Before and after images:
——————
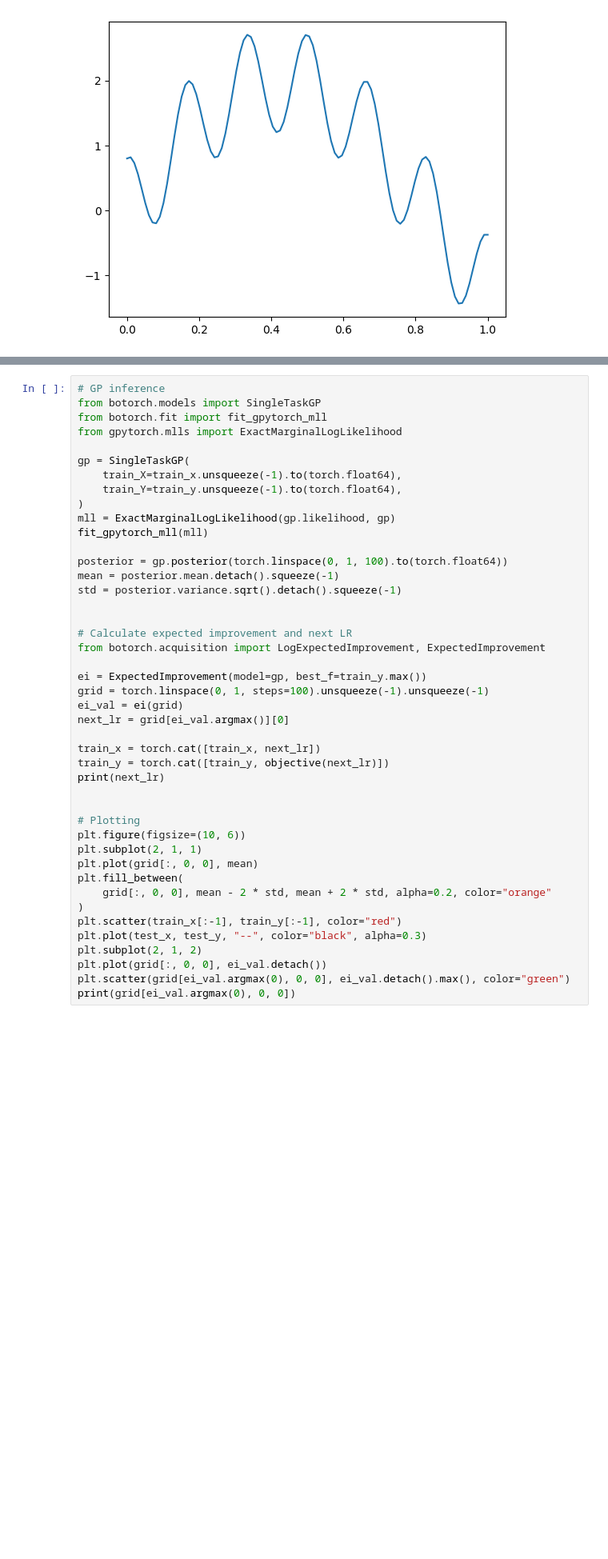
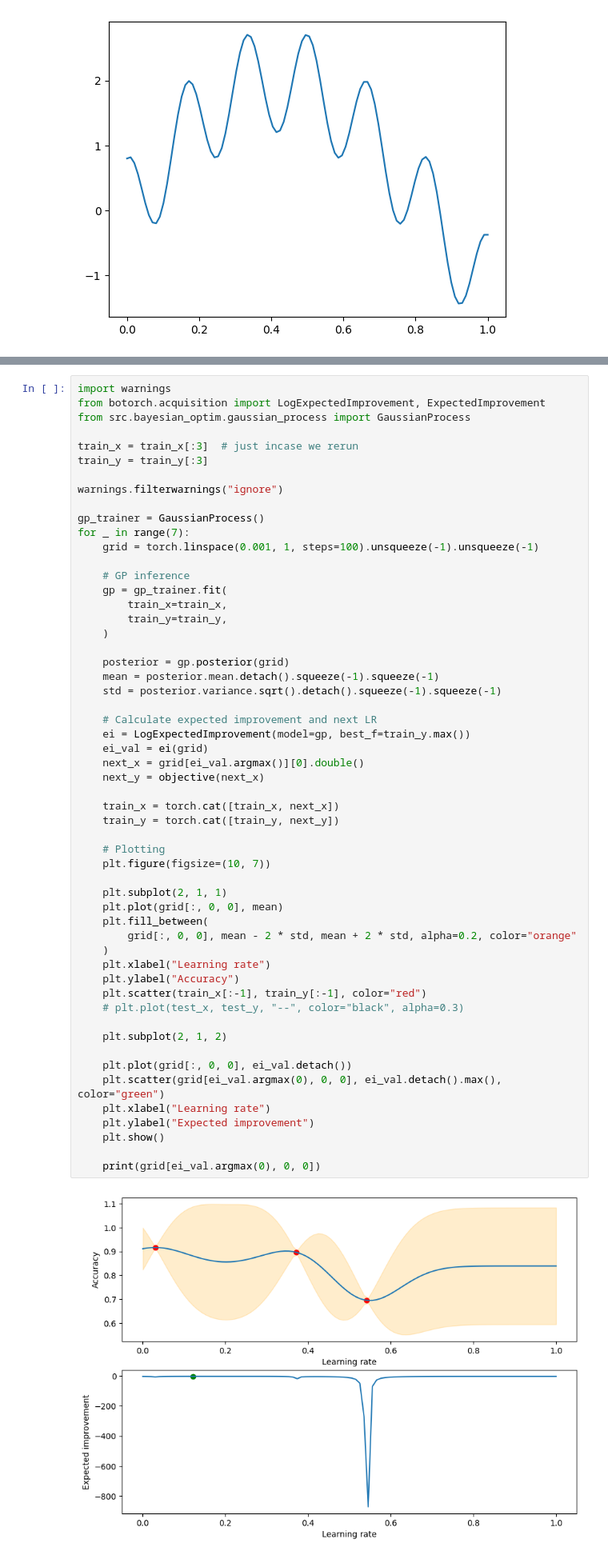
Before and after one commit to andreas122001/bayesian-hyperparameter-optimization, a Jupyter notebook: test.ipynb, the cells around one changed output, grey strips where cells are left out. Shown at 80% size. Cells and saved outputs as stored; diff of their text form; blank space fills up the shorter version.

```diff
--- a/test.ipynb
+++ b/test.ipynb
@@ -28,45 +104,57 @@ plt.plot(test_x, test_y, "--")
 # %%
-# GP inference
-from botorch.models import SingleTaskGP
-from botorch.fit import fit_gpytorch_mll
-from gpytorch.mlls import ExactMarginalLogLikelihood
+import warnings
+from botorch.acquisition import LogExpectedImprovement, ExpectedImprovement
+from src.bayesian_optim.gaussian_process import GaussianProcess
 
-gp = SingleTaskGP(
-    train_X=train_x.unsqueeze(-1).to(torch.float64),
-    train_Y=train_y.unsqueeze(-1).to(torch.float64),
-)
-mll = ExactMarginalLogLikelihood(gp.likelihood, gp)
-fit_gpytorch_mll(mll)
+train_x = train_x[:3]  # just incase we rerun
+train_y = train_y[:3]
 
-posterior = gp.posterior(torch.linspace(0, 1, 100).to(torch.float64))
-mean = posterior.mean.detach().squeeze(-1)
-std = posterior.variance.sqrt().detach().squeeze(-1)
+warnings.filterwarnings("ignore")
 
+gp_trainer = GaussianProcess()
+for _ in range(7):
+    grid = torch.linspace(0.001, 1, steps=100).unsqueeze(-1).unsqueeze(-1)
 
-# Calculate expected improvement and next LR
-from botorch.acquisition import LogExpectedImprovement, ExpectedImprovement
+    # GP inference
+    gp = gp_trainer.fit(
+        train_x=train_x,
+        train_y=train_y,
+    )
 
-ei = ExpectedImprovement(model=gp, best_f=train_y.max())
-grid = torch.linspace(0, 1, steps=100).unsqueeze(-1).unsqueeze(-1)
-ei_val = ei(grid)
-next_lr = grid[ei_val.argmax()][0]
+    posterior = gp.posterior(grid)
+    mean = posterior.mean.detach().squeeze(-1).squeeze(-1)
+    std = posterior.variance.sqrt().detach().squeeze(-1).squeeze(-1)
 
-train_x = torch.cat([train_x, next_lr])
-train_y = torch.cat([train_y, objective(next_lr)])
-print(next_lr)
+    # Calculate expected improvement and next LR
+    ei = LogExpectedImprovement(model=gp, best_f=train_y.max())
+    ei_val = ei(grid)
+    next_x = grid[ei_val.argmax()][0].double()
+    next_y = objective(next_x)
 
+    train_x = torch.cat([train_x, next_x])
+    train_y = torch.cat([train_y, next_y])
 
-# Plotting
-plt.figure(figsize=(10, 6))
-plt.subplot(2, 1, 1)
-plt.plot(grid[:, 0, 0], mean)
-plt.fill_between(
-    grid[:, 0, 0], mean - 2 * std, mean + 2 * std, alpha=0.2, color="orange"
-)
-plt.scatter(train_x[:-1], train_y[:-1], color="red")
-plt.plot(test_x, test_y, "--", color="black", alpha=0.3)
-plt.subplot(2, 1, 2)
-plt.plot(grid[:, 0, 0], ei_val.detach())
-plt.scatter(grid[ei_val.argmax(0), 0, 0], ei_val.detach().max(), color="green")
-print(grid[ei_val.argmax(0), 0, 0])
+    # Plotting
+    plt.figure(figsize=(10, 7))
+
+    plt.subplot(2, 1, 1)
+    plt.plot(grid[:, 0, 0], mean)
+    plt.fill_between(
+        grid[:, 0, 0], mean - 2 * std, mean + 2 * std, alpha=0.2, color="orange"
+    )
+    plt.xlabel("Learning rate")
+    plt.ylabel("Accuracy")
+    plt.scatter(train_x[:-1], train_y[:-1], color="red")
+    # plt.plot(test_x, test_y, "--", color="black", alpha=0.3)
+
+    plt.subplot(2, 1, 2)
+
+    plt.plot(grid[:, 0, 0], ei_val.detach())
+    plt.scatter(grid[ei_val.argmax(0), 0, 0], ei_val.detach().max(), color="green")
+    plt.xlabel("Learning rate")
+    plt.ylabel("Expected improvement")
+    plt.show()
+
+    print(grid[ei_val.argmax(0), 0, 0])
 # %% [output]
+[figure, new version]
```
Also changed, not shown: parts of 3 cells of this notebook, 2 other files.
——————
▸ **Assignment**: Copy all entries exactly; skip pictures.

▸ **Expected output**:
Before and after one commit to andreas122001/bayesian-hyperparameter-optimization, a Jupyter notebook: test.ipynb, the cells around one changed output, grey strips where cells are left out. Shown at 80% size. Cells and saved outputs as stored; diff of their text form; blank space fills up the shorter version.

```diff
--- a/test.ipynb
+++ b/test.ipynb
@@ -28,45 +104,57 @@ plt.plot(test_x, test_y, "--")
 # %%
-# GP inference
-from botorch.models import SingleTaskGP
-from botorch.fit import fit_gpytorch_mll
-from gpytorch.mlls import ExactMarginalLogLikelihood
+import warnings
+from botorch.acquisition import LogExpectedImprovement, ExpectedImprovement
+from src.bayesian_optim.gaussian_process import GaussianProcess
 
-gp = SingleTaskGP(
-    train_X=train_x.unsqueeze(-1).to(torch.float64),
-    train_Y=train_y.unsqueeze(-1).to(torch.float64),
-)
-mll = ExactMarginalLogLikelihood(gp.likelihood, gp)
-fit_gpytorch_mll(mll)
+train_x = train_x[:3]  # just incase we rerun
+train_y = train_y[:3]
 
-posterior = gp.posterior(torch.linspace(0, 1, 100).to(torch.float64))
-mean = posterior.mean.detach().squeeze(-1)
-std = posterior.variance.sqrt().detach().squeeze(-1)
+warnings.filterwarnings("ignore")
 
+gp_trainer = GaussianProcess()
+for _ in range(7):
+    grid = torch.linspace(0.001, 1, steps=100).unsqueeze(-1).unsqueeze(-1)
 
-# Calculate expected improvement and next LR
-from botorch.acquisition import LogExpectedImprovement, ExpectedImprovement
+    # GP inference
+    gp = gp_trainer.fit(
+        train_x=train_x,
+        train_y=train_y,
+    )
 
-ei = ExpectedImprovement(model=gp, best_f=train_y.max())
-grid = torch.linspace(0, 1, steps=100).unsqueeze(-1).unsqueeze(-1)
-ei_val = ei(grid)
-next_lr = grid[ei_val.argmax()][0]
+    posterior = gp.posterior(grid)
+    mean = posterior.mean.detach().squeeze(-1).squeeze(-1)
+    std = posterior.variance.sqrt().detach().squeeze(-1).squeeze(-1)
 
-train_x = torch.cat([train_x, next_lr])
-train_y = torch.cat([train_y, objective(next_lr)])
-print(next_lr)
+    # Calculate expected improvement and next LR
+    ei = LogExpectedImprovement(model=gp, best_f=train_y.max())
+    ei_val = ei(grid)
+    next_x = grid[ei_val.argmax()][0].double()
+    next_y = objective(next_x)
 
+    train_x = torch.cat([train_x, next_x])
+    train_y = torch.cat([train_y, next_y])
 
-# Plotting
-plt.figure(figsize=(10, 6))
-plt.subplot(2, 1, 1)
-plt.plot(grid[:, 0, 0], mean)
-plt.fill_between(
-    grid[:, 0, 0], mean - 2 * std, mean + 2 * std, alpha=0.2, color="orange"
-)
-plt.scatter(train_x[:-1], train_y[:-1], color="red")
-plt.plot(test_x, test_y, "--", color="black", alpha=0.3)
-plt.subplot(2, 1, 2)
-plt.plot(grid[:, 0, 0], ei_val.detach())
-plt.scatter(grid[ei_val.argmax(0), 0, 0], ei_val.detach().max(), color="green")
-print(grid[ei_val.argmax(0), 0, 0])
+    # Plotting
+    plt.figure(figsize=(10, 7))
+
+    plt.subplot(2, 1, 1)
+    plt.plot(grid[:, 0, 0], mean)
+    plt.fill_between(
+        grid[:, 0, 0], mean - 2 * std, mean + 2 * std, alpha=0.2, color="orange"
+    )
+    plt.xlabel("Learning rate")
+    plt.ylabel("Accuracy")
+    plt.scatter(train_x[:-1], train_y[:-1], color="red")
+    # plt.plot(test_x, test_y, "--", color="black", alpha=0.3)
+
+    plt.subplot(2, 1, 2)
+
+    plt.plot(grid[:, 0, 0], ei_val.detach())
+    plt.scatter(grid[ei_val.argmax(0), 0, 0], ei_val.detach().max(), color="green")
+    plt.xlabel("Learning rate")
+    plt.ylabel("Expected improvement")
+    plt.show()
+
+    print(grid[ei_val.argmax(0), 0, 0])
 # %% [output]
+[figure, new version]
```
Also changed, not shown: parts of 3 cells of this notebook, 2 other files.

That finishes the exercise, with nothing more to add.